POLICY BRIEFINGS


Hart Health Strategies provides a comprehensive policy briefing on a weekly basis. This in-depth health policy briefing is sent out at the beginning of each week. The health policy briefing recaps the previous week and previews the week ahead.
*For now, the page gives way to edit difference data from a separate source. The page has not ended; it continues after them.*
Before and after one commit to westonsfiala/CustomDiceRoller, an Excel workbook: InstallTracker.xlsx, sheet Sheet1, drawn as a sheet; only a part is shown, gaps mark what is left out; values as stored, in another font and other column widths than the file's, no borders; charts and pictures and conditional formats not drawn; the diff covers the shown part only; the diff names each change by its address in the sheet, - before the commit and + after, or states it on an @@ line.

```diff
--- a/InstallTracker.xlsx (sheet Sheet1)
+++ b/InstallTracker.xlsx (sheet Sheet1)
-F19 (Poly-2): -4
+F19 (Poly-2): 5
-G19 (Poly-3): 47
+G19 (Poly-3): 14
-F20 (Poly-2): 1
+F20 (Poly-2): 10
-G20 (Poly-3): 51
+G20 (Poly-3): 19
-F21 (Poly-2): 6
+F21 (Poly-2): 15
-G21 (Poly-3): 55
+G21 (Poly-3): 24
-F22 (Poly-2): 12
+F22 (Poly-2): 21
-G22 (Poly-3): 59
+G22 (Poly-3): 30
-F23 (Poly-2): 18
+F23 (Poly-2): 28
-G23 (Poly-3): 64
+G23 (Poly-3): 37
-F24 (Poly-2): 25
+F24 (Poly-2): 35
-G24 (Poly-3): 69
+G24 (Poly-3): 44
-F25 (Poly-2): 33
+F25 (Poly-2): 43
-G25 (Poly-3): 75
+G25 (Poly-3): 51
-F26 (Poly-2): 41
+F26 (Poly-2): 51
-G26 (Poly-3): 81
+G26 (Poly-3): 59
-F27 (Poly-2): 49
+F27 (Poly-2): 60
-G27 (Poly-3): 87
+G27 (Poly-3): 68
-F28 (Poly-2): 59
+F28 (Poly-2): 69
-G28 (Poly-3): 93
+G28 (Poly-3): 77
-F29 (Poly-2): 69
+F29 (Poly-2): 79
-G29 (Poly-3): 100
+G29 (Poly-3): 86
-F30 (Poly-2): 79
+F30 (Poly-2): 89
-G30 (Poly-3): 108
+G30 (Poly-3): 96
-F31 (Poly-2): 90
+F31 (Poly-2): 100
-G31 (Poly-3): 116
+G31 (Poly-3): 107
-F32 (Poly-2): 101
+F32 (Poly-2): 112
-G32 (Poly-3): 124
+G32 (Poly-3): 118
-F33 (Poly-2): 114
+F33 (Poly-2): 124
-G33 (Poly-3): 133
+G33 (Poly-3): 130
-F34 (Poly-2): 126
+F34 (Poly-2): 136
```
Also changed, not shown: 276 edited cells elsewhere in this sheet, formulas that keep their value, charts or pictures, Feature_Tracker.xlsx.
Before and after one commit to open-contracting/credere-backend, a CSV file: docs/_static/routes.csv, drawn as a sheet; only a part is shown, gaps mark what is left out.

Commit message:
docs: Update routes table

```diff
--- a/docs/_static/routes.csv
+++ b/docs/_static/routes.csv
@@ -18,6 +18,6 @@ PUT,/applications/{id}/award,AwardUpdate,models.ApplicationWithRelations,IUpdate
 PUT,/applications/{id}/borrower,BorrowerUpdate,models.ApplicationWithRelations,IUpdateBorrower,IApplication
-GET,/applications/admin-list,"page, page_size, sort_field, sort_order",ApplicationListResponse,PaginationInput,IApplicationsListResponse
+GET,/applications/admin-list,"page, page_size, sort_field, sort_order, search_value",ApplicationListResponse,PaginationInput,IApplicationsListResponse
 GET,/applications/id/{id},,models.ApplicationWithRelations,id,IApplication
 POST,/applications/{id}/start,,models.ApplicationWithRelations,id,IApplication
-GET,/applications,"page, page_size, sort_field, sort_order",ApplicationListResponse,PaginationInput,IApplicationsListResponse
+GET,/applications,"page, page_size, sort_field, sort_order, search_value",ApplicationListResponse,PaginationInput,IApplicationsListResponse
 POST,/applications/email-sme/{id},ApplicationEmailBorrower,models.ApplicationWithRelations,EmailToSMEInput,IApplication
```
It alerts clients to upcoming congressional hearings, newly introduced bills, regulatory announcements, and implementation activity related to the Patient Protection and Affordable Care Act (PPACA) and other health laws.


THIS WEEK'S BRIEFING - DECEMBER 12, 2011


Omnibus FY 2012 Appropriations Package


House and Senate appropriators are finalizing negotiations on a $900 billion omnibus FY 2012 spending bill which will use the Military Construction/VA appropriations measure, H.R. 2055, as the legislative vehicle.  It appears that the perennial stalemate over the Labor/HHS/Education provisions may lead negotiators to include another temporary extension of current spending for these agencies.  Pending agreement on the package, the House is expected to take up the measure this week, given that the current CR expires on December 18th.  If negotiations stall, another week-long CR will likely be passed.


Showdown Over Legislation to End Congressional Session


The Senate has repeatedly rejected several versions of the President’s demand to extend unemployment benefits and the current 2% Social Security payroll tax cut, along with Democrat proposals to pay for the extensions by taxing high income earners.  In response, on Monday the House Rules Committee will hear testimony on H.R. 3630, the Republican version of the end-of-year legislative wrap-up intended to give physicians a reprieve from the 27.4% reduction in 2012 Medicare payments and to extend unemployment benefits (but also gradually reducing the maximum weeks of benefits from 99 to 59 weeks) and the payroll tax cut for one year.  The “Middle Class Tax Relief and Job Creation Act of 2011” (see Appendix I for Speaker Boehner’s partisan explanation) introduced by House Ways and Means Chairman Dave Camp would also:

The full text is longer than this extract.